*Problem description*:
Each line of the data must be given back verbatim, with pictures removed.

*Information provided*:
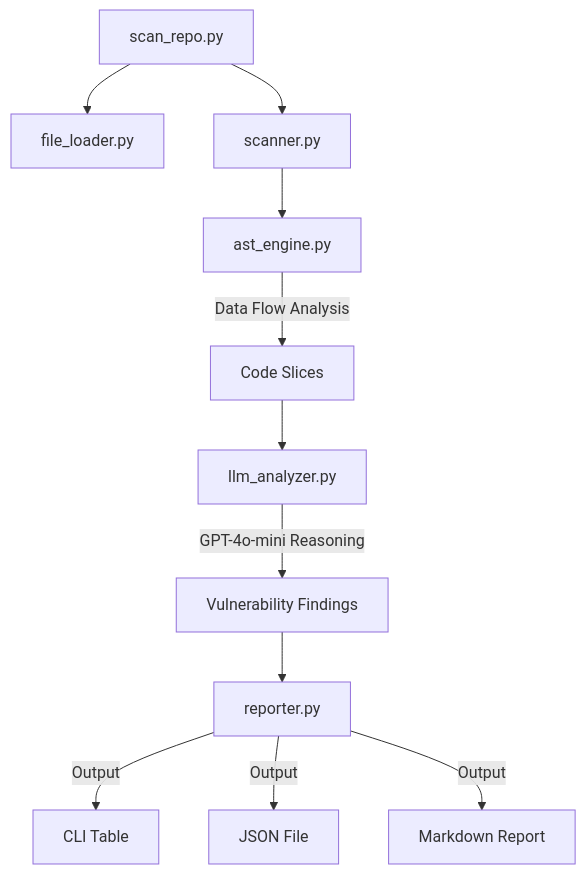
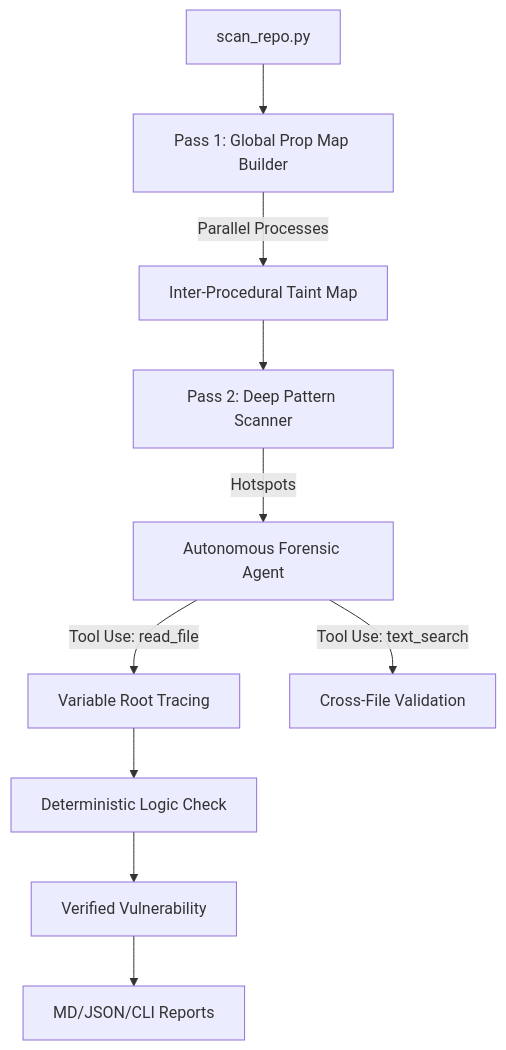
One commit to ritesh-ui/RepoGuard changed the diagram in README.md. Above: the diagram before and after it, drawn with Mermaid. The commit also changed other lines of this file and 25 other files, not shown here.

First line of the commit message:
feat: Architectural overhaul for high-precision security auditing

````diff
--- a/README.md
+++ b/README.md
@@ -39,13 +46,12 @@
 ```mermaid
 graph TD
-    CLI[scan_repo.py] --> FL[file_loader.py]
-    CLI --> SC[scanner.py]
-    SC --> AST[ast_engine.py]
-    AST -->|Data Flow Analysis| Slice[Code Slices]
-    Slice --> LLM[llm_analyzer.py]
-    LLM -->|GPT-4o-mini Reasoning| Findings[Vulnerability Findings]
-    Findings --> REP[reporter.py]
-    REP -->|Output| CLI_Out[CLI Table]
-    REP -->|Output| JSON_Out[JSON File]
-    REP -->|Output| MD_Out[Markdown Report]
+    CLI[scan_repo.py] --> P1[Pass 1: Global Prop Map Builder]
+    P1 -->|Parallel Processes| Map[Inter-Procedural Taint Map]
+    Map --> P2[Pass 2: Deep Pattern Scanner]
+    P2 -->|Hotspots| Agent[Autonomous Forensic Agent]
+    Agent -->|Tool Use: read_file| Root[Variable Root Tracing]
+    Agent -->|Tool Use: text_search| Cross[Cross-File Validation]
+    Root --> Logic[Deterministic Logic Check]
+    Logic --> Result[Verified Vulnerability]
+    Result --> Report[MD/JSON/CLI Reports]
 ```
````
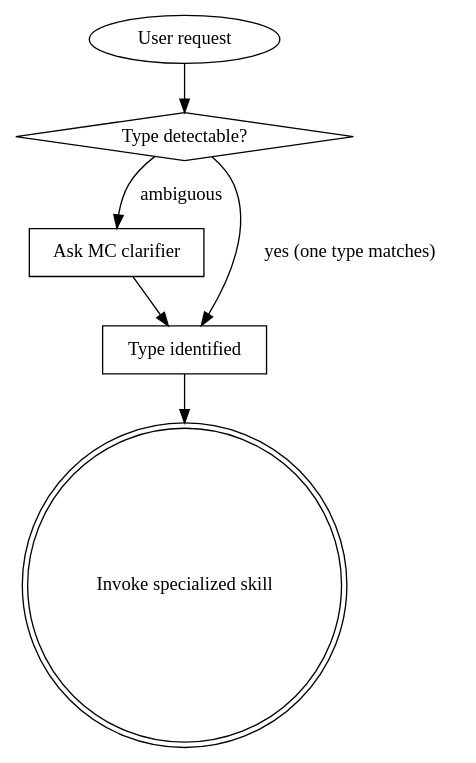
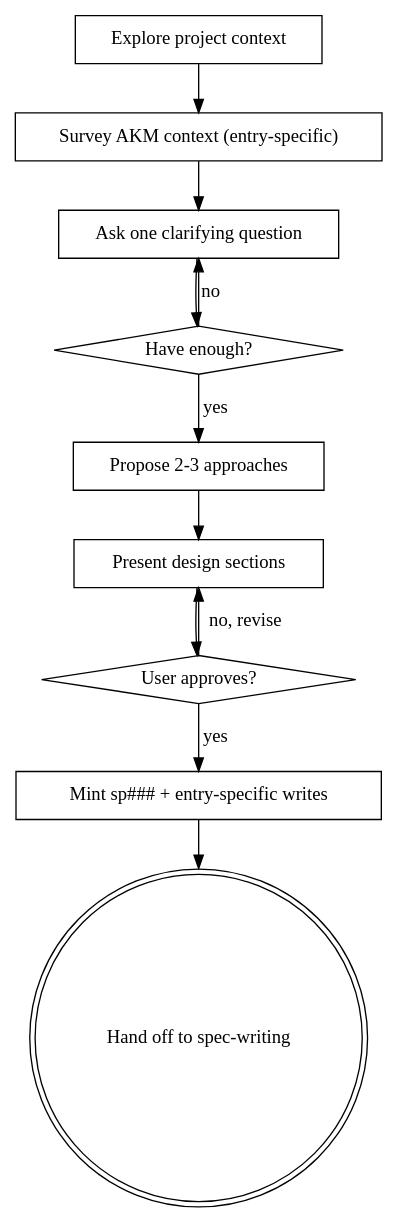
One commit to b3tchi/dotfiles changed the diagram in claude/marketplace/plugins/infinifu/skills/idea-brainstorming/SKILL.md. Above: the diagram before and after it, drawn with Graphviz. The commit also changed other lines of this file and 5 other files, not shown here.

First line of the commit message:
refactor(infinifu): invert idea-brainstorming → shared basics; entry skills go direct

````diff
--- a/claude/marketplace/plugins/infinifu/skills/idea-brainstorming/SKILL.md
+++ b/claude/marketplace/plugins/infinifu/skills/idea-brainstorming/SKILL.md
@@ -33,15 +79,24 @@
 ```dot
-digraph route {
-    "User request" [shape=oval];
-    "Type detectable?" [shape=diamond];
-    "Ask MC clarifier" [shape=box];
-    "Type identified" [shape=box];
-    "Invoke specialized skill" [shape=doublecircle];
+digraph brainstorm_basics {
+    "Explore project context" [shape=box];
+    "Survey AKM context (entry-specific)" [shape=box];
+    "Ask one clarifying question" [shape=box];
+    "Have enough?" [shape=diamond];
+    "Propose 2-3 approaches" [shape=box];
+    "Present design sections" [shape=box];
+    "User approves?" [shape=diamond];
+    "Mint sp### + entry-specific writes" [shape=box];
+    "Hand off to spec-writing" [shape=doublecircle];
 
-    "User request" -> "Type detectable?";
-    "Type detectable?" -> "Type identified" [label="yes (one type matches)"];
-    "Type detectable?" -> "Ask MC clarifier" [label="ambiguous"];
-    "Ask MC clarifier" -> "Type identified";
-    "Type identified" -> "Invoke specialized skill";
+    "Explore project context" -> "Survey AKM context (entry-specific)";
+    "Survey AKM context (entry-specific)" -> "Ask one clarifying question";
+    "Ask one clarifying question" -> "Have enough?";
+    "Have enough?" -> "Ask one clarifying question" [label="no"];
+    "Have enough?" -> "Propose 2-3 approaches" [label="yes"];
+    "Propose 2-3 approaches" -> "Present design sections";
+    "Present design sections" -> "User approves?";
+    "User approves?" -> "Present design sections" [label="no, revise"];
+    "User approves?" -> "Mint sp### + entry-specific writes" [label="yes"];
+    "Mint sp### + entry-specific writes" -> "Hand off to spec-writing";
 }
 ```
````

*Your response*:
One commit to ritesh-ui/RepoGuard changed the diagram in README.md. Above: the diagram before and after it, drawn with Mermaid. The commit also changed other lines of this file and 25 other files, not shown here.

First line of the commit message:
feat: Architectural overhaul for high-precision security auditing

````diff
--- a/README.md
+++ b/README.md
@@ -39,13 +46,12 @@
 ```mermaid
 graph TD
-    CLI[scan_repo.py] --> FL[file_loader.py]
-    CLI --> SC[scanner.py]
-    SC --> AST[ast_engine.py]
-    AST -->|Data Flow Analysis| Slice[Code Slices]
-    Slice --> LLM[llm_analyzer.py]
-    LLM -->|GPT-4o-mini Reasoning| Findings[Vulnerability Findings]
-    Findings --> REP[reporter.py]
-    REP -->|Output| CLI_Out[CLI Table]
-    REP -->|Output| JSON_Out[JSON File]
-    REP -->|Output| MD_Out[Markdown Report]
+    CLI[scan_repo.py] --> P1[Pass 1: Global Prop Map Builder]
+    P1 -->|Parallel Processes| Map[Inter-Procedural Taint Map]
+    Map --> P2[Pass 2: Deep Pattern Scanner]
+    P2 -->|Hotspots| Agent[Autonomous Forensic Agent]
+    Agent -->|Tool Use: read_file| Root[Variable Root Tracing]
+    Agent -->|Tool Use: text_search| Cross[Cross-File Validation]
+    Root --> Logic[Deterministic Logic Check]
+    Logic --> Result[Verified Vulnerability]
+    Result --> Report[MD/JSON/CLI Reports]
 ```
````
One commit to b3tchi/dotfiles changed the diagram in claude/marketplace/plugins/infinifu/skills/idea-brainstorming/SKILL.md. Above: the diagram before and after it, drawn with Graphviz. The commit also changed other lines of this file and 5 other files, not shown here.

First line of the commit message:
refactor(infinifu): invert idea-brainstorming → shared basics; entry skills go direct

````diff
--- a/claude/marketplace/plugins/infinifu/skills/idea-brainstorming/SKILL.md
+++ b/claude/marketplace/plugins/infinifu/skills/idea-brainstorming/SKILL.md
@@ -33,15 +79,24 @@
 ```dot
-digraph route {
-    "User request" [shape=oval];
-    "Type detectable?" [shape=diamond];
-    "Ask MC clarifier" [shape=box];
-    "Type identified" [shape=box];
-    "Invoke specialized skill" [shape=doublecircle];
+digraph brainstorm_basics {
+    "Explore project context" [shape=box];
+    "Survey AKM context (entry-specific)" [shape=box];
+    "Ask one clarifying question" [shape=box];
+    "Have enough?" [shape=diamond];
+    "Propose 2-3 approaches" [shape=box];
+    "Present design sections" [shape=box];
+    "User approves?" [shape=diamond];
+    "Mint sp### + entry-specific writes" [shape=box];
+    "Hand off to spec-writing" [shape=doublecircle];
 
-    "User request" -> "Type detectable?";
-    "Type detectable?" -> "Type identified" [label="yes (one type matches)"];
-    "Type detectable?" -> "Ask MC clarifier" [label="ambiguous"];
-    "Ask MC clarifier" -> "Type identified";
-    "Type identified" -> "Invoke specialized skill";
+    "Explore project context" -> "Survey AKM context (entry-specific)";
+    "Survey AKM context (entry-specific)" -> "Ask one clarifying question";
+    "Ask one clarifying question" -> "Have enough?";
+    "Have enough?" -> "Ask one clarifying question" [label="no"];
+    "Have enough?" -> "Propose 2-3 approaches" [label="yes"];
+    "Propose 2-3 approaches" -> "Present design sections";
+    "Present design sections" -> "User approves?";
+    "User approves?" -> "Present design sections" [label="no, revise"];
+    "User approves?" -> "Mint sp### + entry-specific writes" [label="yes"];
+    "Mint sp### + entry-specific writes" -> "Hand off to spec-writing";
 }
 ```
````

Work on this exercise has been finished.